Your task: With the pictures removed, please write out every line below exactly as given.

Records for the exercise:

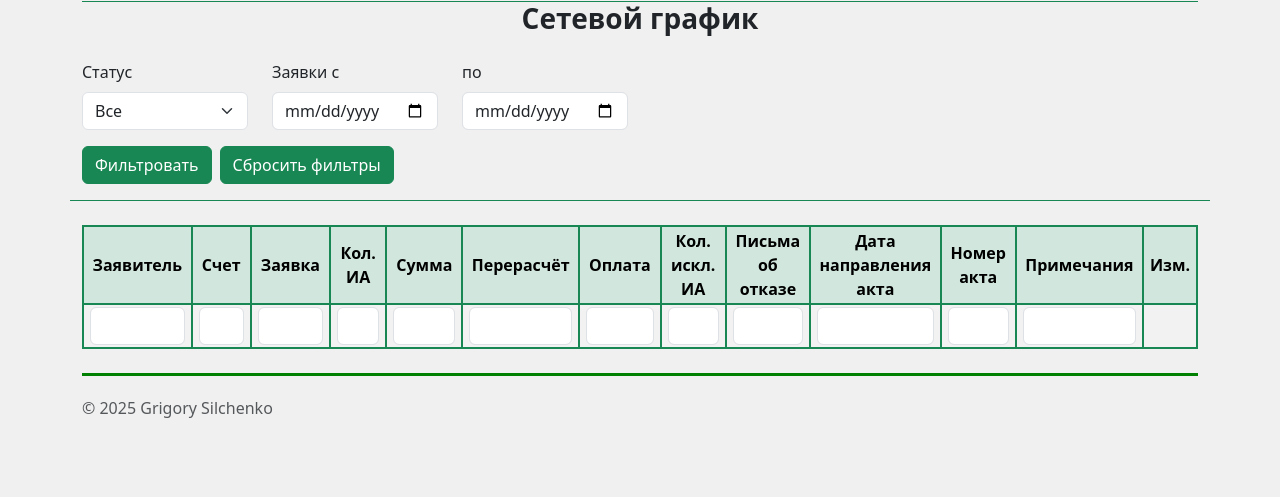
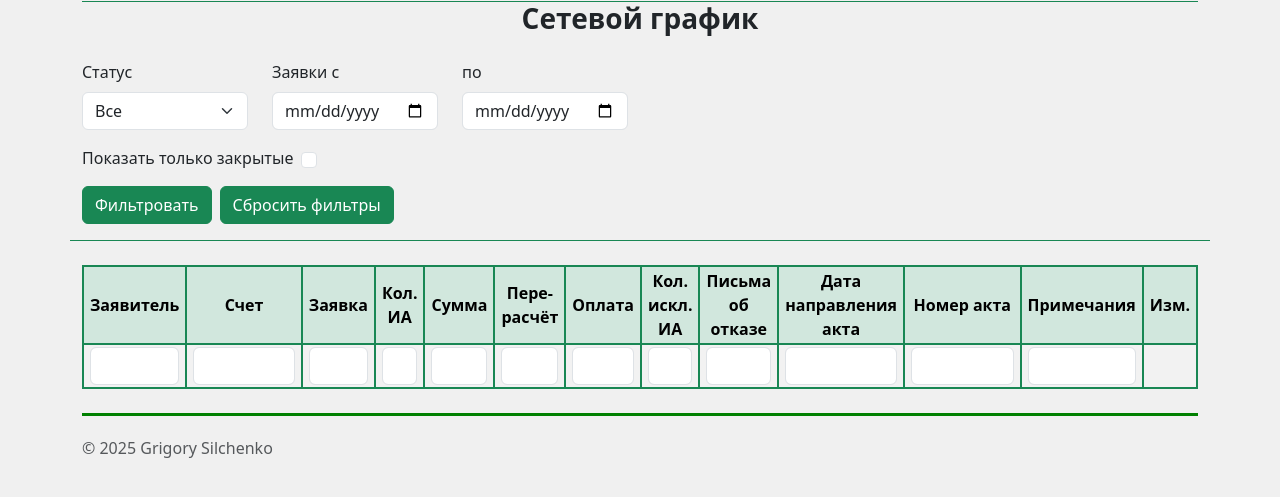
Before and after one commit to GrigorySilchenko/SilevanD, a Django app: template SilEvAnd/application/templates/network_graph.html in a window 1280 px wide. Shown: the part 91-588 px from the top of the page. Run offline with Django 3.2, Linux system fonts and the light colour scheme; the template is opened without the code that fills it, so the values that code supplies are empty.

Commit message:
51. Add filter(is_final_notice) to 'network_graph'. Add some changes in HTML

```diff
--- a/SilEvAnd/application/templates/network_graph.html
+++ b/SilEvAnd/application/templates/network_graph.html
@@ -9,13 +9,24 @@
         border-color: #198754;
         box-shadow: 0 0 0 0.2rem rgba(25, 135, 84, 0.25);
     }
+    .form-check-input:focus {
+        border-color: #198754;
+        box-shadow: 0 0 0 0.2rem rgba(25, 135, 84, 0.25);
+    }
+    .checkbox-success {
+    accent-color: #198754 !important; /* Принудительно задаем цвет */
+    }
+    .checkbox-success:checked {
+        background-color: #198754;
+        border-color: #198754;
+    }
+
 </style>
 
 <div class="container">
     <h3>
         <b>Сетевой график</b>
     </h3>
-
         <form class="search-form" method="get" action="" role="search">
             <div class="row d-flex py-3 mb-4 border-bottom border-success">
                 <div class="col-md-2">
@@ -34,6 +45,12 @@
                     <label for="date_to" class="form-label">по</label>
                     <input type="date" class="form-control" id="date_to" name="date_to" value="{{ date_to|default:'' }}">
                 </div>
+                <div class="col-12 d-flex align-items-center mb-3">
+                    <label for="is_final_notice" class="form-check-label me-2">Показать только закрытые</label>
+                    <input type="checkbox" id="is_final_notice" name="is_final_notice"
+                           class="form-check-input checkbox-success" value="True"
+                           {% if is_final_notice == 'True' %}checked{% endif %}>
+                </div>
                 <div class="col-12 d-flex align-items-end">
                     <button type="submit" class="btn btn-success me-2">Фильтровать</button>
                     <button type="submit" name="reset" value="1" class="btn btn-success me-2">Сбросить фильтры</button>
@@ -44,16 +61,16 @@
                 <thead class="table table-success table-bordered border-success align-middle">
                     <tr>
                         <th scope="col">Заявитель</th>
-                        <th scope="col">Счет</th>
+                        <th scope="col" style="width: 120px;">Счет</th>
                         <th scope="col">Заявка</th>
                         <th scope="col">Кол. ИА</th>
                         <th scope="col">Сумма</th>
-                        <th scope="col">Перерасчёт</th>
+                        <th scope="col">Пере-расчёт</th>
                         <th scope="col">Оплата</th>
                         <th scope="col">Кол. искл. ИА</th>
                         <th scope="col">Письма об отказе</th>
                         <th scope="col">Дата направления акта</th>
-                        <th scope="col">Номер акта</th>
+                        <th scope="col" style="width: 120px;">Номер акта</th>
                         <th scope="col">Примечания</th>
                         <th scope="col" rowspan="2" style="width: 50px;">Изм.</th>
                     </tr>
@@ -102,7 +119,7 @@
                         <td></td>
                     </tr>
                     {% for data in network_graph %}
-                    <tr class="{% if data.app_closed %} table-warning {% endif %}">
+                    <tr class="{% if data.final_notice %} table-success {% elif data.app_closed %} table-warning {% endif %}">
                         <td class="text-start ps-2">{{ data.application.declarant }}</td>
                         <td>{{ data.application.bill_number }} от {{ data.application.bill_date|date:"d.m.Y" }}</td>
                         <td>{{ data.application.application_number }} от {{ data.application.created_on|date:"d.m.Y" }}</td>
@@ -115,7 +132,6 @@
                                <span class="text-success">---</span>
                             {% endif %}
                         </td>
-
                         <td>
                             {% if data.application.payment_document %}
                               п/п {{ data.application.payment_document }} от {{ data.application.payment_date|date:"d.m.Y" }}
--- a/SilEvAnd/distribution/templates/application_distribution.html
+++ b/SilEvAnd/distribution/templates/application_distribution.html
@@ -81,7 +81,7 @@
           <th scope="col">Модели ИА</th>
           <th scope="col" style="width: 50px;">Кол-во ИА</th>
           <th scope="col" style="width: 100px;">Место проведения ТО</th>
-          <th scope="col" style="width: 100px;">Акт ТО</th>
+          <th scope="col" style="width: 120px;">Акт ТО</th>
           <th scope="col" style="width: 80px;">Исп-ль</th>
           <th scope="col">Примечания</th>
           <th scope="col" style="width: 50px;">Изм.</th>
--- a/SilEvAnd/distribution/templates/distribution.html
+++ b/SilEvAnd/distribution/templates/distribution.html
@@ -41,7 +41,7 @@
           <th scope="col">Модели ИА</th>
           <th scope="col" style="width: 70px;">Кол-во ИА</th>
           <th scope="col" style="width: 100px;">Место проведения ТО</th>
-          <th scope="col" style="width: 150px;">Акт ТО</th>
+          <th scope="col" style="width: 120px;">Акт ТО</th>
           <th scope="col" style="width: 80px;">Исп-ль</th>
           <th scope="col">Примечания</th>
           <th scope="col" style="width: 50px;">Изм.</th>
--- a/SilEvAnd/distribution/templates/distribution_change.html
+++ b/SilEvAnd/distribution/templates/distribution_change.html
@@ -41,7 +41,7 @@
           <th scope="col">Модели ИА</th>
           <th scope="col" style="width: 100px;">Количество ИА</th>
           <th scope="col">Место проведения ТО</th>
-          <th scope="col">Акт ТО</th>
+          <th scope="col" style="width: 120px;">Акт ТО</th>
           <th scope="col">Исп-ль</th>
           <th scope="col">Примечания</th>
         </tr>
--- a/SilEvAnd/templates/base.html
+++ b/SilEvAnd/templates/base.html
@@ -54,17 +54,8 @@
             padding-left: 6px;
             padding-right: 6px;
         }
-        .btn-pink {
-            background-color: #ff69b4;
-            color: white;
-            border-color: #ff69b4;
-            transition: background-color 0.3s, border-color 0.3s;
-        }
-        .btn-pink:hover {
-          background-color: #ff85c1;
-          border-color: #ff85c1;
-        }
     </style>
+
   </head>
   <body style="background-color: #f0f0f0;">
     <div class="container">
```
Also changed, not shown: SilEvAnd/application/templates/application.html (+5 -10 lines), SilEvAnd/application/views.py (+7 -10 lines).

Solution to this exercise:
Before and after one commit to GrigorySilchenko/SilevanD, a Django app: template SilEvAnd/application/templates/network_graph.html in a window 1280 px wide. Shown: the part 91-588 px from the top of the page. Run offline with Django 3.2, Linux system fonts and the light colour scheme; the template is opened without the code that fills it, so the values that code supplies are empty.

Commit message:
51. Add filter(is_final_notice) to 'network_graph'. Add some changes in HTML

```diff
--- a/SilEvAnd/application/templates/network_graph.html
+++ b/SilEvAnd/application/templates/network_graph.html
@@ -9,13 +9,24 @@
         border-color: #198754;
         box-shadow: 0 0 0 0.2rem rgba(25, 135, 84, 0.25);
     }
+    .form-check-input:focus {
+        border-color: #198754;
+        box-shadow: 0 0 0 0.2rem rgba(25, 135, 84, 0.25);
+    }
+    .checkbox-success {
+    accent-color: #198754 !important; /* Принудительно задаем цвет */
+    }
+    .checkbox-success:checked {
+        background-color: #198754;
+        border-color: #198754;
+    }
+
 </style>
 
 <div class="container">
     <h3>
         <b>Сетевой график</b>
     </h3>
-
         <form class="search-form" method="get" action="" role="search">
             <div class="row d-flex py-3 mb-4 border-bottom border-success">
                 <div class="col-md-2">
@@ -34,6 +45,12 @@
                     <label for="date_to" class="form-label">по</label>
                     <input type="date" class="form-control" id="date_to" name="date_to" value="{{ date_to|default:'' }}">
                 </div>
+                <div class="col-12 d-flex align-items-center mb-3">
+                    <label for="is_final_notice" class="form-check-label me-2">Показать только закрытые</label>
+                    <input type="checkbox" id="is_final_notice" name="is_final_notice"
+                           class="form-check-input checkbox-success" value="True"
+                           {% if is_final_notice == 'True' %}checked{% endif %}>
+                </div>
                 <div class="col-12 d-flex align-items-end">
                     <button type="submit" class="btn btn-success me-2">Фильтровать</button>
                     <button type="submit" name="reset" value="1" class="btn btn-success me-2">Сбросить фильтры</button>
@@ -44,16 +61,16 @@
                 <thead class="table table-success table-bordered border-success align-middle">
                     <tr>
                         <th scope="col">Заявитель</th>
-                        <th scope="col">Счет</th>
+                        <th scope="col" style="width: 120px;">Счет</th>
                         <th scope="col">Заявка</th>
                         <th scope="col">Кол. ИА</th>
                         <th scope="col">Сумма</th>
-                        <th scope="col">Перерасчёт</th>
+                        <th scope="col">Пере-расчёт</th>
                         <th scope="col">Оплата</th>
                         <th scope="col">Кол. искл. ИА</th>
                         <th scope="col">Письма об отказе</th>
                         <th scope="col">Дата направления акта</th>
-                        <th scope="col">Номер акта</th>
+                        <th scope="col" style="width: 120px;">Номер акта</th>
                         <th scope="col">Примечания</th>
                         <th scope="col" rowspan="2" style="width: 50px;">Изм.</th>
                     </tr>
@@ -102,7 +119,7 @@
                         <td></td>
                     </tr>
                     {% for data in network_graph %}
-                    <tr class="{% if data.app_closed %} table-warning {% endif %}">
+                    <tr class="{% if data.final_notice %} table-success {% elif data.app_closed %} table-warning {% endif %}">
                         <td class="text-start ps-2">{{ data.application.declarant }}</td>
                         <td>{{ data.application.bill_number }} от {{ data.application.bill_date|date:"d.m.Y" }}</td>
                         <td>{{ data.application.application_number }} от {{ data.application.created_on|date:"d.m.Y" }}</td>
@@ -115,7 +132,6 @@
                                <span class="text-success">---</span>
                             {% endif %}
                         </td>
-
                         <td>
                             {% if data.application.payment_document %}
                               п/п {{ data.application.payment_document }} от {{ data.application.payment_date|date:"d.m.Y" }}
--- a/SilEvAnd/distribution/templates/application_distribution.html
+++ b/SilEvAnd/distribution/templates/application_distribution.html
@@ -81,7 +81,7 @@
           <th scope="col">Модели ИА</th>
           <th scope="col" style="width: 50px;">Кол-во ИА</th>
           <th scope="col" style="width: 100px;">Место проведения ТО</th>
-          <th scope="col" style="width: 100px;">Акт ТО</th>
+          <th scope="col" style="width: 120px;">Акт ТО</th>
           <th scope="col" style="width: 80px;">Исп-ль</th>
           <th scope="col">Примечания</th>
           <th scope="col" style="width: 50px;">Изм.</th>
--- a/SilEvAnd/distribution/templates/distribution.html
+++ b/SilEvAnd/distribution/templates/distribution.html
@@ -41,7 +41,7 @@
           <th scope="col">Модели ИА</th>
           <th scope="col" style="width: 70px;">Кол-во ИА</th>
           <th scope="col" style="width: 100px;">Место проведения ТО</th>
-          <th scope="col" style="width: 150px;">Акт ТО</th>
+          <th scope="col" style="width: 120px;">Акт ТО</th>
           <th scope="col" style="width: 80px;">Исп-ль</th>
           <th scope="col">Примечания</th>
           <th scope="col" style="width: 50px;">Изм.</th>
--- a/SilEvAnd/distribution/templates/distribution_change.html
+++ b/SilEvAnd/distribution/templates/distribution_change.html
@@ -41,7 +41,7 @@
           <th scope="col">Модели ИА</th>
           <th scope="col" style="width: 100px;">Количество ИА</th>
           <th scope="col">Место проведения ТО</th>
-          <th scope="col">Акт ТО</th>
+          <th scope="col" style="width: 120px;">Акт ТО</th>
           <th scope="col">Исп-ль</th>
           <th scope="col">Примечания</th>
         </tr>
--- a/SilEvAnd/templates/base.html
+++ b/SilEvAnd/templates/base.html
@@ -54,17 +54,8 @@
             padding-left: 6px;
             padding-right: 6px;
         }
-        .btn-pink {
-            background-color: #ff69b4;
-            color: white;
-            border-color: #ff69b4;
-            transition: background-color 0.3s, border-color 0.3s;
-        }
-        .btn-pink:hover {
-          background-color: #ff85c1;
-          border-color: #ff85c1;
-        }
     </style>
+
   </head>
   <body style="background-color: #f0f0f0;">
     <div class="container">
```
Also changed, not shown: SilEvAnd/application/templates/application.html (+5 -10 lines), SilEvAnd/application/views.py (+7 -10 lines).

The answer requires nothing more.